%Initializing Matrices for linear and angular velocity storage
linearVs = zeros(pts,3);
angularVs = zeros(pts,3);
SCARADrawn_XYZp = zeros(pts,3);

figure(1);

%Initial Pose
T = transl(ini_x, ini_y, ini_z);
qs = L.ikine(T, [0.399    2.100 0], [1 1 1 0 0 0])
plot(L ,qs,'workspace', [-pi pi -pi pi -5 5])
qs = qs';

for i = 1:pts
%Calculating the Jacobian for the current coordinate
T = transl(contour(i,1),contour(i,2),0);
qs = L.ikine(T, qs, [1 1 1 0 0 0]);
J = jacob0(L, qs);

Jxyz = J(1:3,:);

%Calculating the required angular velocities
qd = inv(Jxyz)*  [contour(i,3) contour(i,4) 0 ]';
angularVs(i,:) = qd';

xd = Jxyz*qd;
linearVs(i,:)=xd;

% Angular displacement
qs =  qs' + qd*t;

figure(1);

% Plot the robot
plot(L ,qs','workspace', [-pi pi -pi pi -5 5])

% XY Plot
Tfkine = L.fkine(qs');
p = transl(Tfkine);
figure(2);
hold on;
plot(p(1), p(2))
SCARADrawn_XYZp(i,:) = p';

end

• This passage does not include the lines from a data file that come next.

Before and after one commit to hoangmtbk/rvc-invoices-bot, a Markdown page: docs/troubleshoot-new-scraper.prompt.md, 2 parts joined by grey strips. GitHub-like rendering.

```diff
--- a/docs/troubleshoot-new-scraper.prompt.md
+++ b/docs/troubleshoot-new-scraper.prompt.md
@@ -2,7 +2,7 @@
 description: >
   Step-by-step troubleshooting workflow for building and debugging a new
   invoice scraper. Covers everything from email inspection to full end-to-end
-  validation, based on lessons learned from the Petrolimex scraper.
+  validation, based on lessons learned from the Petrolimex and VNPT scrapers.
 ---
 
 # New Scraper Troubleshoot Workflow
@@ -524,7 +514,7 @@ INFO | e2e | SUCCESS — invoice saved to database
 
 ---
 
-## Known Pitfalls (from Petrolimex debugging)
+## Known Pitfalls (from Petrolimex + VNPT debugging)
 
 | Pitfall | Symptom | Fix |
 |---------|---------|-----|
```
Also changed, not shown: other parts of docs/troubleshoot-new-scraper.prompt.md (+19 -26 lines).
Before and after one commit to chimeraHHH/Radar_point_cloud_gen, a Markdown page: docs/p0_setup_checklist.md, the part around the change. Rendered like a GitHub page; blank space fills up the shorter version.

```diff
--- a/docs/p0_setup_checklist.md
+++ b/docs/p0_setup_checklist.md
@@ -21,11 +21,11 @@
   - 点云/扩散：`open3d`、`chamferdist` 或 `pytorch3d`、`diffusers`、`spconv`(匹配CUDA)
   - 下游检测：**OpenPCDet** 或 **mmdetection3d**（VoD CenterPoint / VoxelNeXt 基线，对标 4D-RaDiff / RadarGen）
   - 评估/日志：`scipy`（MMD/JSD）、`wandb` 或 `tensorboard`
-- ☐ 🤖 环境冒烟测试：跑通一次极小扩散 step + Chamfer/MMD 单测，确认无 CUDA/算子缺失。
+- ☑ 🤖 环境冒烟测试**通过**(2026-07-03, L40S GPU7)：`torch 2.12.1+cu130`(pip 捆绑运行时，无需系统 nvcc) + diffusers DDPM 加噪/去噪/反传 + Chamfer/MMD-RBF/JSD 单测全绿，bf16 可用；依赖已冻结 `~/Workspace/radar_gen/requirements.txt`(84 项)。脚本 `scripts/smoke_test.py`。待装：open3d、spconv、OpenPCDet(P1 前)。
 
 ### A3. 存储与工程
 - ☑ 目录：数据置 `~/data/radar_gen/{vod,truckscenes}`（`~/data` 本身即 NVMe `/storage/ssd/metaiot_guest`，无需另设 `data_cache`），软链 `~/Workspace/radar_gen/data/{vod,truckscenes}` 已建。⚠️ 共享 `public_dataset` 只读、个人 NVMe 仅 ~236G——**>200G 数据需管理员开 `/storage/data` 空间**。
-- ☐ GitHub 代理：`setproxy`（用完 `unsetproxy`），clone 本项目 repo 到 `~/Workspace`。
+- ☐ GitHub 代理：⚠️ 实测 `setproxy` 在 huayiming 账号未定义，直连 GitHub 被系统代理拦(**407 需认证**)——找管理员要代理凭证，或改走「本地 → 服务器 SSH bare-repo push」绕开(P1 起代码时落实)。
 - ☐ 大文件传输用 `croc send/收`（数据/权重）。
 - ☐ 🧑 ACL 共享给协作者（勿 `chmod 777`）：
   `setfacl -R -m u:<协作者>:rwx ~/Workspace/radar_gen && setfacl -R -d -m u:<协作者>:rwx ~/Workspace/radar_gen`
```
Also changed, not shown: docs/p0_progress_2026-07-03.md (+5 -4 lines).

The contour matrix has 4 columns for position x, position y, velocity x, velocity y and the number of rows equals to the number points along the path. The time between two points is set to 0.05s. By defining the matrix contour as desired, the required angular velocities for the joints can be found.